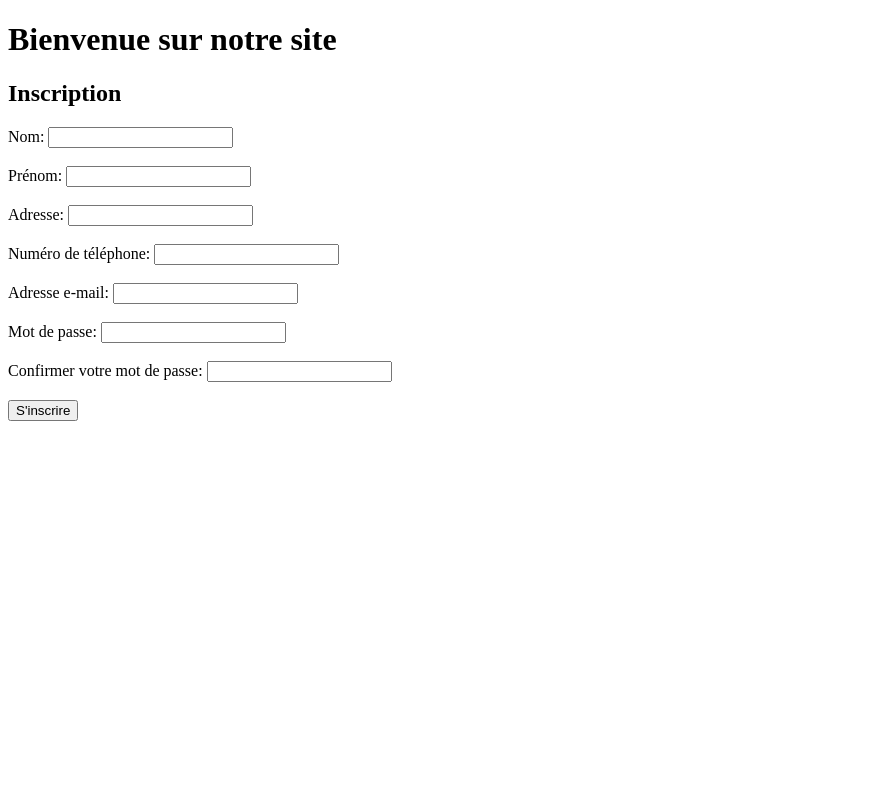
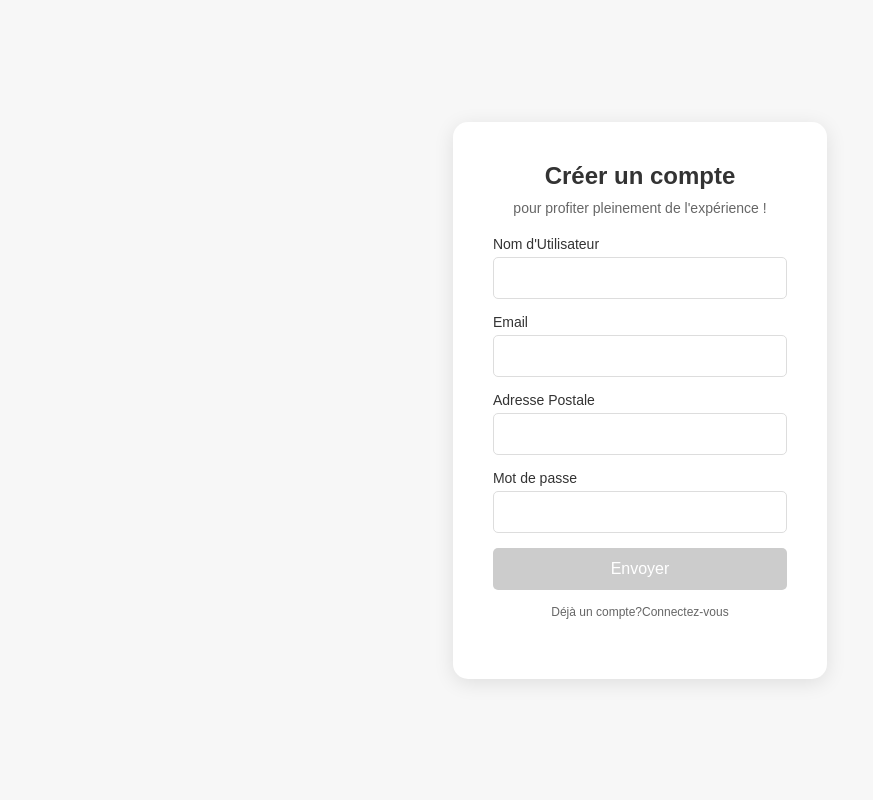
Before and after one commit to Aximme/GrapeMind, a PHP site: page /registration.php in a window 1280 px wide. Shown: the whole page, without its empty margins (0-873 px from the left). Run offline with PHP 8.4, Linux system fonts and the light colour scheme.

Commit message:
formulaires
- création des formulaires (seulement le html pour le moment)
- création du css associé aux deux formulaires

```diff
--- /dev/null
+++ b/css/registration.css
@@ -0,0 +1,99 @@
+* {
+    box-sizing: border-box;
+    margin: 0;
+    padding: 0;
+}
+
+body {
+    font-family: Arial, sans-serif;
+    background-color: #f7f7f7;
+    display: flex;
+    justify-content: center;
+    align-items: center;
+    height: 100vh;
+}
+
+main {
+    display: flex;
+    justify-content: center;
+    align-items: center;
+    width: 100%;
+    height: 100%;
+}
+
+.form-container {
+    background-color: #fff;
+    border-radius: 15px;
+    padding: 40px;
+    box-shadow: 0 4px 20px rgba(0, 0, 0, 0.1);
+    max-width: 400px;
+    text-align: center;
+}
+
+h2 {
+    font-size: 24px;
+    font-weight: 600;
+    color: #333;
+    margin-bottom: 10px;
+}
+
+p {
+    font-size: 14px;
+    color: #666;
+    margin-bottom: 20px;
+}
+
+label {
+    display: block;
+    font-size: 14px;
+    color: #333;
+    text-align: left;
+    margin-bottom: 5px;
+}
+
+input[type="text"],
+input[type="email"],
+input[type="password"] {
+    width: 100%;
+    padding: 12px;
+    margin-bottom: 15px;
+    border: 1px solid #ddd;
+    border-radius: 5px;
+    font-size: 14px;
+}
+
+button {
+    width: 100%;
+    padding: 12px;
+    background-color: #ccc;
+    color: #fff;
+    border: none;
+    border-radius: 5px;
+    font-size: 16px;
+    cursor: pointer;
+}
+
+button:disabled {
+    background-color: #ccc;
+}
+
+.log-in, .forgot-password {
+    font-size: 12px;
+    color: #666;
+    margin-top: 15px;
+}
+
+.log-in a, .sign-up a, .forgot-password a {
+    color: #666;
+    text-decoration: none;
+}
+
+.log-in a:hover, .sign-up a:hover, .forgot-password a:hover {
+    text-decoration: underline;
+}
+.remember-me {
+    display: flex;
+    align-items: center;
+    gap: 5px;
+    margin-bottom: 20px;
+}
--- a/registration.php
+++ b/registration.php
@@ -1,49 +1,36 @@
-
-
-
 <!DOCTYPE html>
 <html lang="fr">
 <head>
     <meta charset="UTF-8">
     <meta name="viewport" content="width=device-width, initial-scale=1.0">
-    <link rel="stylesheet" href="">
-    <title>Formulaire d'Enregistrement</title>
+    <title>Créer un compte</title>
+    <link rel="stylesheet" href="css/registration.css">
 </head>
 <body>
+<main>
+    <div class="form-container">
+        <h2>Créer un compte</h2>
+        <p>pour profiter pleinement de l'expérience !</p>
+        <form action="" method="post">
+            <label for="username">Nom d'Utilisateur</label>
+            <input type="text" id="username" name="username" required>
 
-<header>
-    <h1>Bienvenue sur notre site</h1>
-</header>
+            <label for="email">Email</label>
+            <input type="email" id="email" name="email" required>
 
-<main>
-    <section>
-        <form action="" method="post" onsubmit="return validateForm()">
-            <h2>Inscription</h2>
+            <label for="address">Adresse Postale</label>
+            <input type="text" id="address" name="address" required>
 
-            <label for="nom">Nom:</label>
-            <input type="text" id="nom" name="n" required><br><br>
+            <label for="password">Mot de passe</label>
+            <input type="password" id="password" name="password" required>
 
-            <label for="prenom">Prénom:</label>
-            <input type="text" id="prenom" name="p" required><br><br>
+            <button type="submit">Envoyer</button>
 
-            <label for="adresse">Adresse:</label>
-            <input type="text" id="adresse" name="adr" required><br><br>
-
-            <label for="numero">Numéro de téléphone:</label>
-            <input type="tel" id="numero" name="num" required><br><br>
-
-            <label for="email">Adresse e-mail:</label>
-            <input type="email" id="email" name="mail" required><br><br>
-
-            <label for="mdp1">Mot de passe:</label>
-            <input type="password" id="mdp1" name="mdp1" required><br><br>
-
-            <label for="mdp2">Confirmer votre mot de passe:</label>
-            <input type="password" id="mdp2" name="mdp2" required><br><br>
-
-            <input type="submit" value="S'inscrire">
+            <p class="log-in">
+                Déjà un compte?<a href="#">Connectez-vous</a>
+            </p>
         </form>
-    </section>
+    </div>
 </main>
 </body>
 </html>
```
Also changed, not shown: login.php (+24 -17 lines).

» What the task asks
Copy out all the data exactly. The images should not appear in the copy.

» Answer to the exercise
Before and after one commit to Aximme/GrapeMind, a PHP site: page /registration.php in a window 1280 px wide. Shown: the whole page, without its empty margins (0-873 px from the left). Run offline with PHP 8.4, Linux system fonts and the light colour scheme.

Commit message:
formulaires
- création des formulaires (seulement le html pour le moment)
- création du css associé aux deux formulaires

```diff
--- /dev/null
+++ b/css/registration.css
@@ -0,0 +1,99 @@
+* {
+    box-sizing: border-box;
+    margin: 0;
+    padding: 0;
+}
+
+body {
+    font-family: Arial, sans-serif;
+    background-color: #f7f7f7;
+    display: flex;
+    justify-content: center;
+    align-items: center;
+    height: 100vh;
+}
+
+main {
+    display: flex;
+    justify-content: center;
+    align-items: center;
+    width: 100%;
+    height: 100%;
+}
+
+.form-container {
+    background-color: #fff;
+    border-radius: 15px;
+    padding: 40px;
+    box-shadow: 0 4px 20px rgba(0, 0, 0, 0.1);
+    max-width: 400px;
+    text-align: center;
+}
+
+h2 {
+    font-size: 24px;
+    font-weight: 600;
+    color: #333;
+    margin-bottom: 10px;
+}
+
+p {
+    font-size: 14px;
+    color: #666;
+    margin-bottom: 20px;
+}
+
+label {
+    display: block;
+    font-size: 14px;
+    color: #333;
+    text-align: left;
+    margin-bottom: 5px;
+}
+
+input[type="text"],
+input[type="email"],
+input[type="password"] {
+    width: 100%;
+    padding: 12px;
+    margin-bottom: 15px;
+    border: 1px solid #ddd;
+    border-radius: 5px;
+    font-size: 14px;
+}
+
+button {
+    width: 100%;
+    padding: 12px;
+    background-color: #ccc;
+    color: #fff;
+    border: none;
+    border-radius: 5px;
+    font-size: 16px;
+    cursor: pointer;
+}
+
+button:disabled {
+    background-color: #ccc;
+}
+
+.log-in, .forgot-password {
+    font-size: 12px;
+    color: #666;
+    margin-top: 15px;
+}
+
+.log-in a, .sign-up a, .forgot-password a {
+    color: #666;
+    text-decoration: none;
+}
+
+.log-in a:hover, .sign-up a:hover, .forgot-password a:hover {
+    text-decoration: underline;
+}
+.remember-me {
+    display: flex;
+    align-items: center;
+    gap: 5px;
+    margin-bottom: 20px;
+}
--- a/registration.php
+++ b/registration.php
@@ -1,49 +1,36 @@
-
-
-
 <!DOCTYPE html>
 <html lang="fr">
 <head>
     <meta charset="UTF-8">
     <meta name="viewport" content="width=device-width, initial-scale=1.0">
-    <link rel="stylesheet" href="">
-    <title>Formulaire d'Enregistrement</title>
+    <title>Créer un compte</title>
+    <link rel="stylesheet" href="css/registration.css">
 </head>
 <body>
+<main>
+    <div class="form-container">
+        <h2>Créer un compte</h2>
+        <p>pour profiter pleinement de l'expérience !</p>
+        <form action="" method="post">
+            <label for="username">Nom d'Utilisateur</label>
+            <input type="text" id="username" name="username" required>
 
-<header>
-    <h1>Bienvenue sur notre site</h1>
-</header>
+            <label for="email">Email</label>
+            <input type="email" id="email" name="email" required>
 
-<main>
-    <section>
-        <form action="" method="post" onsubmit="return validateForm()">
-            <h2>Inscription</h2>
+            <label for="address">Adresse Postale</label>
+            <input type="text" id="address" name="address" required>
 
-            <label for="nom">Nom:</label>
-            <input type="text" id="nom" name="n" required><br><br>
+            <label for="password">Mot de passe</label>
+            <input type="password" id="password" name="password" required>
 
-            <label for="prenom">Prénom:</label>
-            <input type="text" id="prenom" name="p" required><br><br>
+            <button type="submit">Envoyer</button>
 
-            <label for="adresse">Adresse:</label>
-            <input type="text" id="adresse" name="adr" required><br><br>
-
-            <label for="numero">Numéro de téléphone:</label>
-            <input type="tel" id="numero" name="num" required><br><br>
-
-            <label for="email">Adresse e-mail:</label>
-            <input type="email" id="email" name="mail" required><br><br>
-
-            <label for="mdp1">Mot de passe:</label>
-            <input type="password" id="mdp1" name="mdp1" required><br><br>
-
-            <label for="mdp2">Confirmer votre mot de passe:</label>
-            <input type="password" id="mdp2" name="mdp2" required><br><br>
-
-            <input type="submit" value="S'inscrire">
+            <p class="log-in">
+                Déjà un compte?<a href="#">Connectez-vous</a>
+            </p>
         </form>
-    </section>
+    </div>
 </main>
 </body>
 </html>
```
Also changed, not shown: login.php (+24 -17 lines).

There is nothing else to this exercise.